2) it represents a breakthrough in technique or approach for me, and I want to keep a memento of the lesson learned;
3) it is of a scene that has a significance to me (such as the small stream that crosses a corner of a road near my former house--when I reached that spot, I knew I was almost home);
4) I simply love it too much to part with it--or someone in my family does!

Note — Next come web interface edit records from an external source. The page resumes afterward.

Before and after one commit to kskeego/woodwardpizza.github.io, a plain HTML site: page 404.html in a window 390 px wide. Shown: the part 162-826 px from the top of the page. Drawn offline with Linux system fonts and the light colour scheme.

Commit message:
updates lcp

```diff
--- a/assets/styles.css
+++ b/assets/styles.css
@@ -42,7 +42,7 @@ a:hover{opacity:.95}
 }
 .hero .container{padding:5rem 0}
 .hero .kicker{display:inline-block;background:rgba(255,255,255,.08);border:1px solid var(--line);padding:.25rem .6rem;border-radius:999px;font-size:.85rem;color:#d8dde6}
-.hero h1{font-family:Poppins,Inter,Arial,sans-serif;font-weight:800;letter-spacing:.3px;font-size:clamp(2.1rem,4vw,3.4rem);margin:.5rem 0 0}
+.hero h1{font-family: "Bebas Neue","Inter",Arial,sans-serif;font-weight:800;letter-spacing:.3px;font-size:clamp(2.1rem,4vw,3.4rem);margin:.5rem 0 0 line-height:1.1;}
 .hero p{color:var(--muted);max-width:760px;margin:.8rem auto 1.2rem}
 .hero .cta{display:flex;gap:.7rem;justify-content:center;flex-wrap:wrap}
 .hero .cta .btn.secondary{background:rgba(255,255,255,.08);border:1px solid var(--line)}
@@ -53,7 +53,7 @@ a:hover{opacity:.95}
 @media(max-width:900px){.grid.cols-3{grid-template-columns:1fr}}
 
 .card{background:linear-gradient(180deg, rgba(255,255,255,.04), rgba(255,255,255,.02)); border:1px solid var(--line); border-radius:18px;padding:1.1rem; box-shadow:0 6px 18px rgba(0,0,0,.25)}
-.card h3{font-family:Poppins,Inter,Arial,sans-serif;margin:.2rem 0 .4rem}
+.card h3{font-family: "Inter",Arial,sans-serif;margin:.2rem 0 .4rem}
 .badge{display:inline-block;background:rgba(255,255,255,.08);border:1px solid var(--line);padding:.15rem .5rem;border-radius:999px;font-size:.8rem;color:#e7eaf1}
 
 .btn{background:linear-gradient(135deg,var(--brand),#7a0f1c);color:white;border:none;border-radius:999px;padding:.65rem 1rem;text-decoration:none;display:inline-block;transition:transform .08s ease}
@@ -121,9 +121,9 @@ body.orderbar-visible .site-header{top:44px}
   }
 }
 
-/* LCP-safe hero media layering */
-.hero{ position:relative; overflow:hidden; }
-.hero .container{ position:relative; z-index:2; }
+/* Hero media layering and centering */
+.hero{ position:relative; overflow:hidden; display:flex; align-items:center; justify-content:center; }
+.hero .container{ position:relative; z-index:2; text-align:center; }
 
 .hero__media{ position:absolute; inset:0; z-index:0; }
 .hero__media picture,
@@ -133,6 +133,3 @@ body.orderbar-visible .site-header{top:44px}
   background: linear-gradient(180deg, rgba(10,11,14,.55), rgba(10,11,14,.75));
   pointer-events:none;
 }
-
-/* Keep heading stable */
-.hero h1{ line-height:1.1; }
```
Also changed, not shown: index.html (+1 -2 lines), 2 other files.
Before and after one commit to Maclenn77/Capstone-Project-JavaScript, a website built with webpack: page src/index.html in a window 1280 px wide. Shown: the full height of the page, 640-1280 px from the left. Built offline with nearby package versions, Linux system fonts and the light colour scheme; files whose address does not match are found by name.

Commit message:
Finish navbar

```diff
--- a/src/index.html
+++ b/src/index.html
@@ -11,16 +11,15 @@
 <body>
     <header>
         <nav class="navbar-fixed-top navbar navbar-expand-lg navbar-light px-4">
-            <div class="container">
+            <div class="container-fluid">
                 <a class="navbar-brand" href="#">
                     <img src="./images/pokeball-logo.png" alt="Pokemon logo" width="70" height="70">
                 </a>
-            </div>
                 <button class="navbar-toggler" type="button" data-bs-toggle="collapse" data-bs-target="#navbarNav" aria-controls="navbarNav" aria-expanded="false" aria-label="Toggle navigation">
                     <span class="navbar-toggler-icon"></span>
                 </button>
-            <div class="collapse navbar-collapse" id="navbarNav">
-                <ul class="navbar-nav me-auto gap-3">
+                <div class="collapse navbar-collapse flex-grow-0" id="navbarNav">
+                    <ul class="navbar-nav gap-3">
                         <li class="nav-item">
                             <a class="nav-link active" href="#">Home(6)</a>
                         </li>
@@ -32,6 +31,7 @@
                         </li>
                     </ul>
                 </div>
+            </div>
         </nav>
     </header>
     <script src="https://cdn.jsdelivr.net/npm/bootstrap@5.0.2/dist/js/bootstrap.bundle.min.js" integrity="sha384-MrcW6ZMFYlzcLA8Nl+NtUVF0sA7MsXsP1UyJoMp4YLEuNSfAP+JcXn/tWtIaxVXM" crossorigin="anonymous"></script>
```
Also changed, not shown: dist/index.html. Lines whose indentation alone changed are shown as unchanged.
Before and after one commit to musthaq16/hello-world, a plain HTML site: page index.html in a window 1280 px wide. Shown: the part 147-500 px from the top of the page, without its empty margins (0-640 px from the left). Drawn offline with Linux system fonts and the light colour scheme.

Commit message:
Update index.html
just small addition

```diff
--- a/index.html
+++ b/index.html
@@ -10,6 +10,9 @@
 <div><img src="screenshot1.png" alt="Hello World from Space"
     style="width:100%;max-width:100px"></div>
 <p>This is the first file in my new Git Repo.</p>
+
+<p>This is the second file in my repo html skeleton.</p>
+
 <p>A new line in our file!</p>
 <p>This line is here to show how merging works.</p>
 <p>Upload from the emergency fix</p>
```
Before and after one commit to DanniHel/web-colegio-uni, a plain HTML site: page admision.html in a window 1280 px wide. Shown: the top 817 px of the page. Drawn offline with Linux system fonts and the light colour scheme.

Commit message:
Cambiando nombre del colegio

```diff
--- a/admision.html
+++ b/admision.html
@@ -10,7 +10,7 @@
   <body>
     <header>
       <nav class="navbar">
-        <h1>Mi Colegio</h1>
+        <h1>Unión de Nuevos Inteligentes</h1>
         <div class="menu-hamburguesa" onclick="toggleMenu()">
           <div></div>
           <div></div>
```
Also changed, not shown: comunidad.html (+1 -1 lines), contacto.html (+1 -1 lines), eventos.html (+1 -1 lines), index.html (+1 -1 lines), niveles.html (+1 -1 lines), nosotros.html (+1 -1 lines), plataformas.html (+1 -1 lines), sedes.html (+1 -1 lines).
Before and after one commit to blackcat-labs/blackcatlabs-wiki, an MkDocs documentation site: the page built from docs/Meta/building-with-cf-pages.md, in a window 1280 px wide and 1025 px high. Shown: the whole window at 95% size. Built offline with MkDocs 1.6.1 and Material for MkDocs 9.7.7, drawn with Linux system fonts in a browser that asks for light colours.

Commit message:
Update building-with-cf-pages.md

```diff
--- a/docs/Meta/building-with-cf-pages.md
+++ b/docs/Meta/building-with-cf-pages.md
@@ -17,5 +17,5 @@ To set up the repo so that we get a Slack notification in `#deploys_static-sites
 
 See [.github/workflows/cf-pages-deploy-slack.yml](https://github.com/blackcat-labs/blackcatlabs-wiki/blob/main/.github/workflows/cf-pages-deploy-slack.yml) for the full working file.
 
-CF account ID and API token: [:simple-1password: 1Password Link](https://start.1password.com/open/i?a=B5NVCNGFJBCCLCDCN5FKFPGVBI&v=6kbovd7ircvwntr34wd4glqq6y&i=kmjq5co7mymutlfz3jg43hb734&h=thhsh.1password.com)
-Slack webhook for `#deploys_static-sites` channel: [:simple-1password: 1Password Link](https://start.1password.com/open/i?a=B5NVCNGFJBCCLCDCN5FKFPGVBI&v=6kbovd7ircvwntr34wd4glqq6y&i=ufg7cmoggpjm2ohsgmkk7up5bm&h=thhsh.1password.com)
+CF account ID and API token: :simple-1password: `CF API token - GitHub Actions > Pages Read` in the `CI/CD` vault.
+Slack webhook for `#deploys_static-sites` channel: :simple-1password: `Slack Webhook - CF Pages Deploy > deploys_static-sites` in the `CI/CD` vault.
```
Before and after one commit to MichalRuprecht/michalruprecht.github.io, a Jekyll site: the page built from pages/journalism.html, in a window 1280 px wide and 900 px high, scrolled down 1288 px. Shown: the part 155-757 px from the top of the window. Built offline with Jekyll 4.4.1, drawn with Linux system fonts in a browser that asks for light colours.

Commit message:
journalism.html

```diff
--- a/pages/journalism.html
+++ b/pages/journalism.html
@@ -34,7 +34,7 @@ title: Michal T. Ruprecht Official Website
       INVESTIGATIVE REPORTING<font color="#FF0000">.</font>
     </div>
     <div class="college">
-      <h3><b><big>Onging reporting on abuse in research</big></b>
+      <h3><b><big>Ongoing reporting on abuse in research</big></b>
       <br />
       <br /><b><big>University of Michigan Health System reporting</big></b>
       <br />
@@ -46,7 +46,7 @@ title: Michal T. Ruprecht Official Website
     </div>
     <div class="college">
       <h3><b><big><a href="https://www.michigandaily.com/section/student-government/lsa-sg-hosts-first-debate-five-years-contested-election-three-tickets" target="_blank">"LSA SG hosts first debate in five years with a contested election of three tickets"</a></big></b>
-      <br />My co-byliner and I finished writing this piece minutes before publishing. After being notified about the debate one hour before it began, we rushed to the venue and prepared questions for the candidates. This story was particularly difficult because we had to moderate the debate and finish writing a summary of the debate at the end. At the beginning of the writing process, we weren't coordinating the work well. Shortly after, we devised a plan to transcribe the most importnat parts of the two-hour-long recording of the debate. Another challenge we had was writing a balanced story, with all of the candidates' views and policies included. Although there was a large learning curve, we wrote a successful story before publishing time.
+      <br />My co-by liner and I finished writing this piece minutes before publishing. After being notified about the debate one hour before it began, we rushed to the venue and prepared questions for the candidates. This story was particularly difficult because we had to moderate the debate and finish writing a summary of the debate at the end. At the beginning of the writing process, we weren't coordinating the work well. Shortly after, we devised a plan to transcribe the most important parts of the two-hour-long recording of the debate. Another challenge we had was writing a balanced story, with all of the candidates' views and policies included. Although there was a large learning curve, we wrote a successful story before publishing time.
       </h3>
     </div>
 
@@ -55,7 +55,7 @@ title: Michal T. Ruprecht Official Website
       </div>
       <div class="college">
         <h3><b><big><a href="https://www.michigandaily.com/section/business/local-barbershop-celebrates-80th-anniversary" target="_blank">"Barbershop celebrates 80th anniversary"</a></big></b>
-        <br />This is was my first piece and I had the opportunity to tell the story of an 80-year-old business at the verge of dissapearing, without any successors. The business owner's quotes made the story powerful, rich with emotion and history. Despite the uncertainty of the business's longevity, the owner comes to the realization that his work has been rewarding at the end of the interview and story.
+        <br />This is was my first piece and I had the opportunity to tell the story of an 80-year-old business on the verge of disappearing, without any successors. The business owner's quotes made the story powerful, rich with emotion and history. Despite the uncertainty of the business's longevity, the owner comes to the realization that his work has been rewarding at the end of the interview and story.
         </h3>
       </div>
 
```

Buttercup Meadow (19" x 18.5"), pictured below, represents a breakthrough for me in the painting of various shades of green. Recalling Richard McKinley's admonition that "purple is green's friend", I underpainted the whole scene in various values of purple, both blue purples and intense red-violets. The resulting underpainting was pretty bright and a bit scary, but I gulped and started applying the many greens in this scene of spring by a meandering stream. I was delighted to find that, indeed, the purples provided a great foundation for the various greens, giving them weight and variety. I allowed quite a bit of them to show through the scumbled greens, and in the forground grassy area, they gave the impression of textured foliage and perhaps tiny flowers--exactly the effect I was seeking. I was very pleased with the resulting painting, and when my husband (my best critic and fan) said it was the best work I'd done so far, I knew it was a keeper. Buttercup Meadow, obviously, fits into category 2 above, and it's unlikely I'll ever sell it.
When I heard that my student particularly liked this scene, however, I wondered if I could perhaps approach the scene again, but in a different format. The result, Spring by the Stream (13" x 13") is the result. The new painting is much smaller than the original, has a slightly different composition, and includes brighter and more flowers in the meadow. However, I painted it in the same way (with a purple underpainting), and I think it is equally successful. I'm not sure I'd make a habit of this--it's perhaps not a great idea to repeat myself and have many iterations of the same work--but in this instance, with an original work I don't intend to sell, and a person who really wanted one like it, I decided it would be ok to try it out. An interesting experience!